This significantly increases the risk of rectal cancer and colon cancer. There is also an increased risk of developing cancer of the throat and esophagus and Crohn’s disease (an inflammatory bowel disease that is becoming more common).


The bones of the skeleton are a corset for the body and a support for muscles during movement.

If a person does not have bad habits, his bones remain strong for a long time, and their structure is dense.Calcium and vitamin D are better absorbed and nourish the skeleton. At the same time, the risk of fractures is minimal.

Smoking impairs the absorption of vitamin D and interferes with the transport of oxygen and nutrients. Bones gradually lose density, and the risk of osteoporosis and fractures from the smallest impact increases.

Reproductive system

The task of the reproductive system is to reproduce healthy offspring.

When planning a pregnancy, women often use contraception. In women who smoke, this increases the likelihood of blood clots. The sensitivity to infection increases, and the body’s defense system becomes weaker.

In general, the body becomes more susceptible to the effects of viruses and bacteria, including sexually transmitted diseases.

In men, blood flow deteriorates, which can cause erection problems and a decrease in the number and quality of sperm.

Hands and nails

The hands perform sensory, grasping and other functions.

Thanks to blood circulation, the hands have body temperature, and the nails have an even light tone.

Smoking constricts blood vessels, blood circulation in the fingers decreases, and the temperature of the fingers decreases. Tar and nicotine stain the fingertips and nails yellow.

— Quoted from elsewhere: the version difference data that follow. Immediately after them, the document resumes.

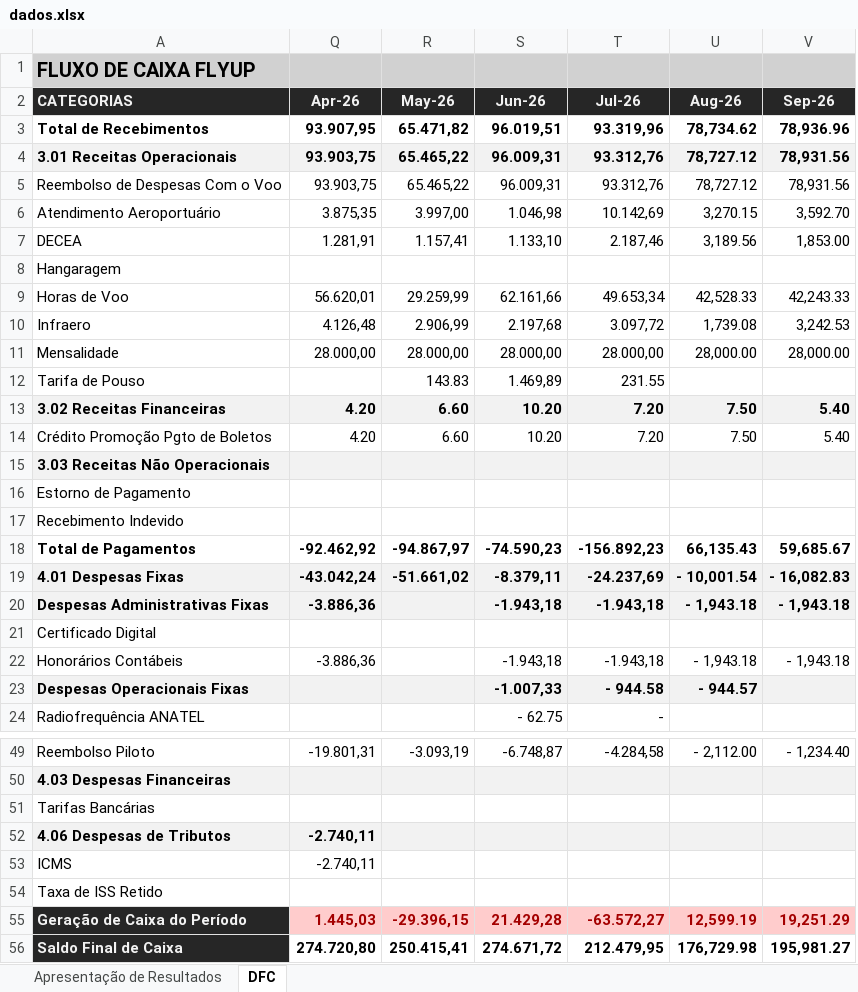
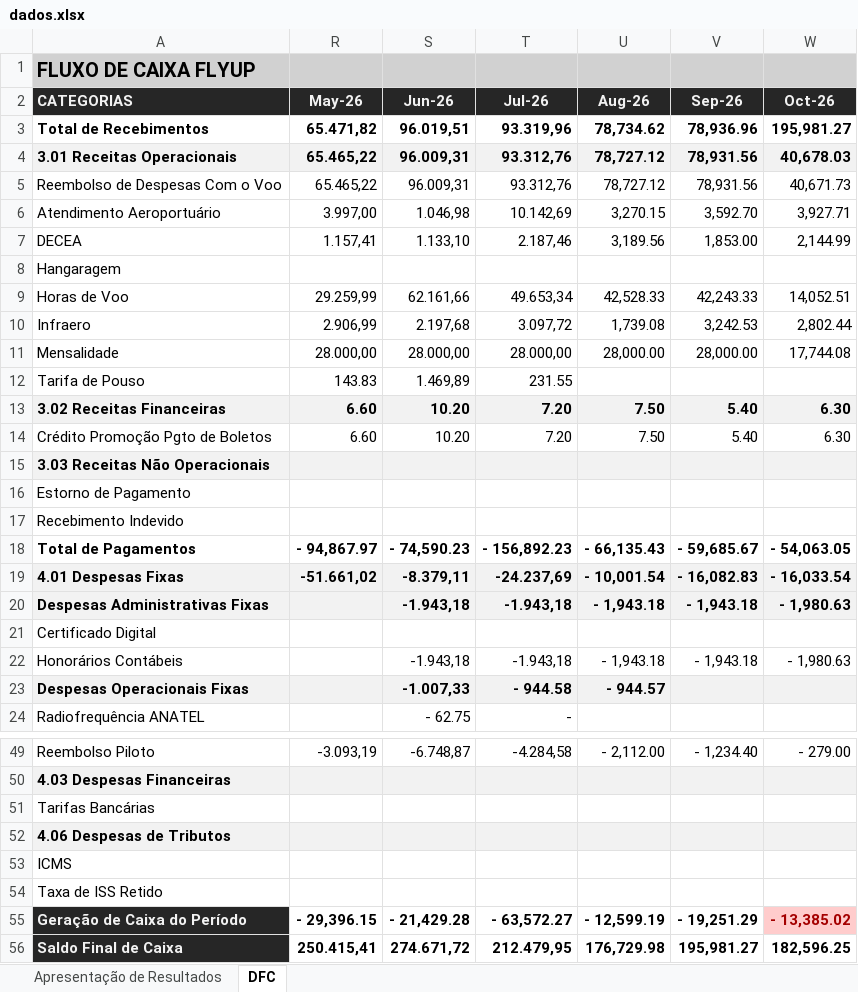
Before and after one commit to Lucas-BPO/Dashboard-Financeiro-Gerencial-Flyup, an Excel workbook: dados.xlsx, sheet DFC, drawn as a sheet; only a part is shown, gaps mark what is left out; values as stored, in another font and other column widths than the file's, no borders; conditional formats not drawn; removed rows and columns are numbered as before the commit, all else as after; the diff names each change by its address in the sheet, - before the commit and + after, or states it on an @@ line.

```diff
--- a/dados.xlsx (sheet DFC)
+++ b/dados.xlsx (sheet DFC)
@@ column Q (Apr-26) hidden, rows 3-22: 93.907,95 | 93.903,75 | 93.903,75 | 3.875,35 | 1.281,91 |  | 56.620,01 | 4.126,48 | 28.000,00 |  | 4.20 | 4.20 |  |  |  | -92.462,92 | -43.042,24 | -3.886,36 |  | -3.886,36; rows 49-56: -19.801,31 |  |  | -2.740,11 | -2.740,11 |  | 1.445,03 | 274.720,80 @@
+column W (Oct-26), rows 3-22: 195,981.27 | 40,678.03 | 40,671.73 | 3,927.71 | 2,144.99 |  | 14,052.51 | 2,802.44 | 17,744.08 |  | 6.30 | 6.30 |  |  |  | - 54,063.05 | - 16,033.54 | - 1,980.63 |  | - 1,980.63; rows 49-56: - 279.00 |  |  |  |  |  | - 13,385.02 | 182,596.25
-R18 (May-26): -94.867,97
+R18 (May-26): - 94,867.97
-S18 (Jun-26): -74.590,23
+S18 (Jun-26): - 74,590.23
-T18 (Jul-26): -156.892,23
+T18 (Jul-26): - 156,892.23
-U18 (Aug-26): 66,135.43
+U18 (Aug-26): - 66,135.43
-V18 (Sep-26): 59,685.67
+V18 (Sep-26): - 59,685.67
-R55 (May-26): -29.396,15
+R55 (May-26): - 29,396.15
@@ R55:V55 fill: #FFCCCC → none, text colour: #A40000 → black @@
-S55 (Jun-26): 21.429,28
+S55 (Jun-26): - 21,429.28
-T55 (Jul-26): -63.572,27
+T55 (Jul-26): - 63,572.27
-U55 (Aug-26): 12,599.19
+U55 (Aug-26): - 12,599.19
-V55 (Sep-26): 19,251.29
+V55 (Sep-26): - 19,251.29
```
Also changed, not shown: sheet Apresentação de Resultados, hidden cells, 1 other file.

Therefore, long-term smokers have cold hands, dark yellow fingers and nails, susceptible to fungal diseases.


The human body is made up of muscle tissue and different types of muscles. The main task of the muscles and ligaments is to ensure human motor activity. Oxygen and nutrients are essential for the growth and development of lean body mass.

In smokers, due to vasoconstriction, the transport of oxygen and nutrients to the muscles is impaired. As a result, a person becomes physically less resilient, and muscle injuries take much longer.

Blood vessels

Through the blood vessels, blood enters the various parts of the body. Blood carries oxygen and nutrients and helps to remove waste products from the body. The longer the blood vessels remain elastic, healthy and functional, the lower the risk of blood clots and other serious diseases.

The walls of a smoker’s arteries lose elasticity, become damaged and accumulate cholesterol.Blood clots more easily, which causes blood clots to form.

All the described facts of the harmful effects of cigarette smoke on the body should make you think about the consequences of smoking and make an attempt to give up this bad habit for at least 1 day.